#### [WHAT NEEDS TO BE DONE]
Apart from the pictures, every part of the records below gets retyped exactly.

#### [LISTED ENTRIES]
----
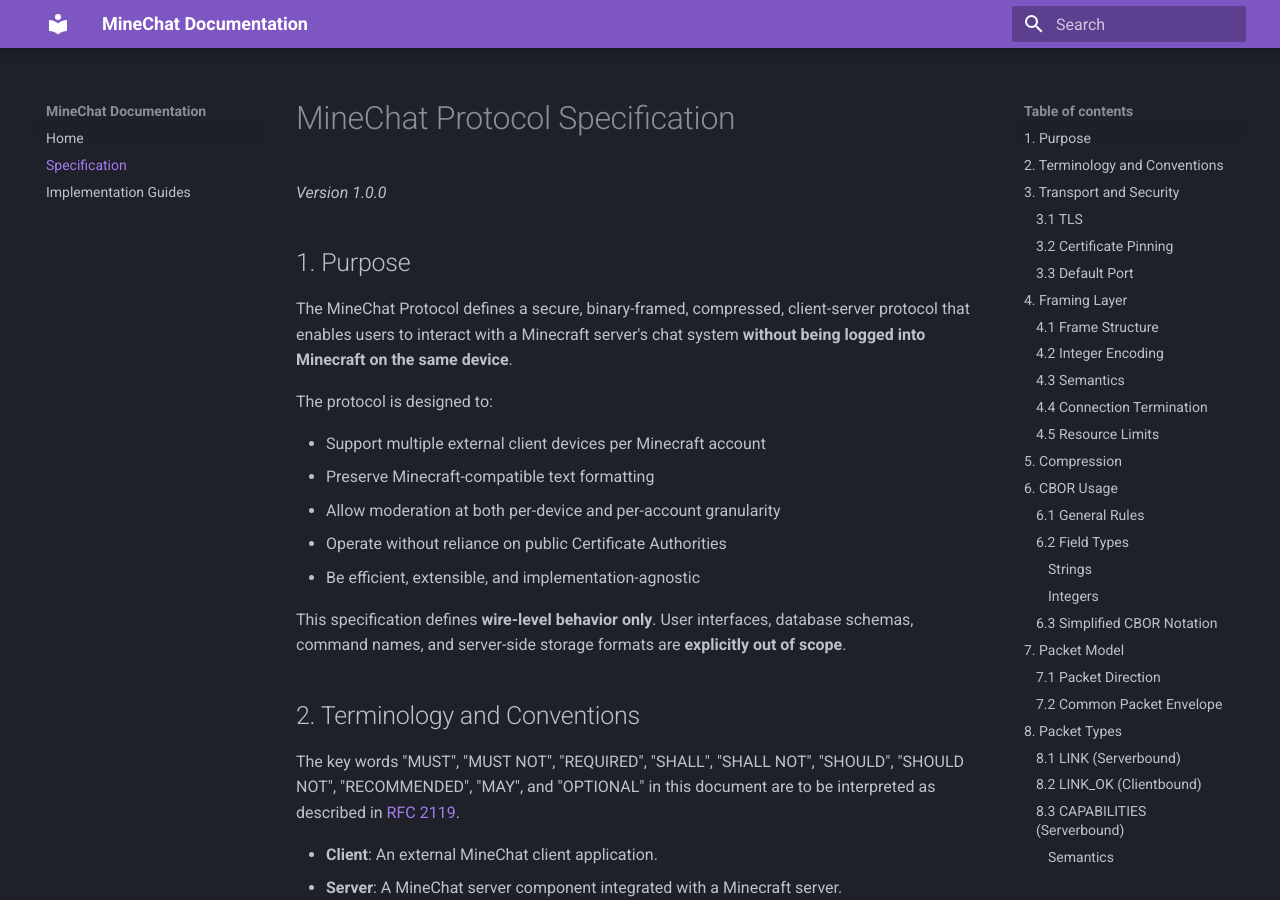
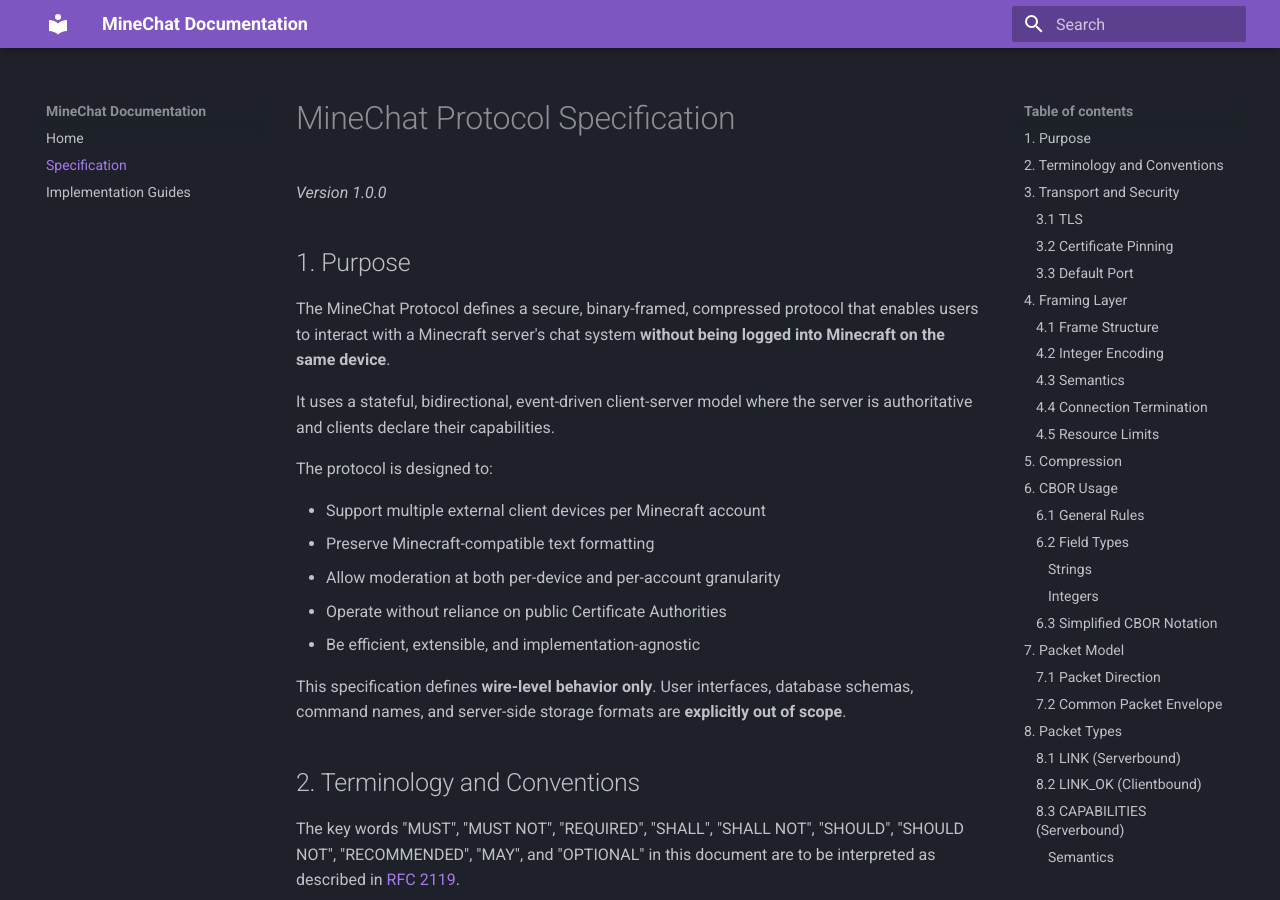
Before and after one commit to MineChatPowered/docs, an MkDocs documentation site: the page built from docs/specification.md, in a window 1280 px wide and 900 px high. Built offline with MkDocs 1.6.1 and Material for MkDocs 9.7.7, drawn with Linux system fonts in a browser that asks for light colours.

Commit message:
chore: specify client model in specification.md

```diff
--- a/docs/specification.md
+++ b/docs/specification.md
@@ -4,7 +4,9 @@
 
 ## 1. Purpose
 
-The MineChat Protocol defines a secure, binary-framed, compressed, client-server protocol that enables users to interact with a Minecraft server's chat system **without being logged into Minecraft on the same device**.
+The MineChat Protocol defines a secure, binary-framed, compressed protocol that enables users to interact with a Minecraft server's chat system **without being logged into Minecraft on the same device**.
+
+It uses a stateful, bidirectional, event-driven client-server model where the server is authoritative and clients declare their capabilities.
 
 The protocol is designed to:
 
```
----
#### [SOLUTION TO THIS EXERCISE]
Before and after one commit to MineChatPowered/docs, an MkDocs documentation site: the page built from docs/specification.md, in a window 1280 px wide and 900 px high. Built offline with MkDocs 1.6.1 and Material for MkDocs 9.7.7, drawn with Linux system fonts in a browser that asks for light colours.

Commit message:
chore: specify client model in specification.md

```diff
--- a/docs/specification.md
+++ b/docs/specification.md
@@ -4,7 +4,9 @@
 
 ## 1. Purpose
 
-The MineChat Protocol defines a secure, binary-framed, compressed, client-server protocol that enables users to interact with a Minecraft server's chat system **without being logged into Minecraft on the same device**.
+The MineChat Protocol defines a secure, binary-framed, compressed protocol that enables users to interact with a Minecraft server's chat system **without being logged into Minecraft on the same device**.
+
+It uses a stateful, bidirectional, event-driven client-server model where the server is authoritative and clients declare their capabilities.
 
 The protocol is designed to:
 
```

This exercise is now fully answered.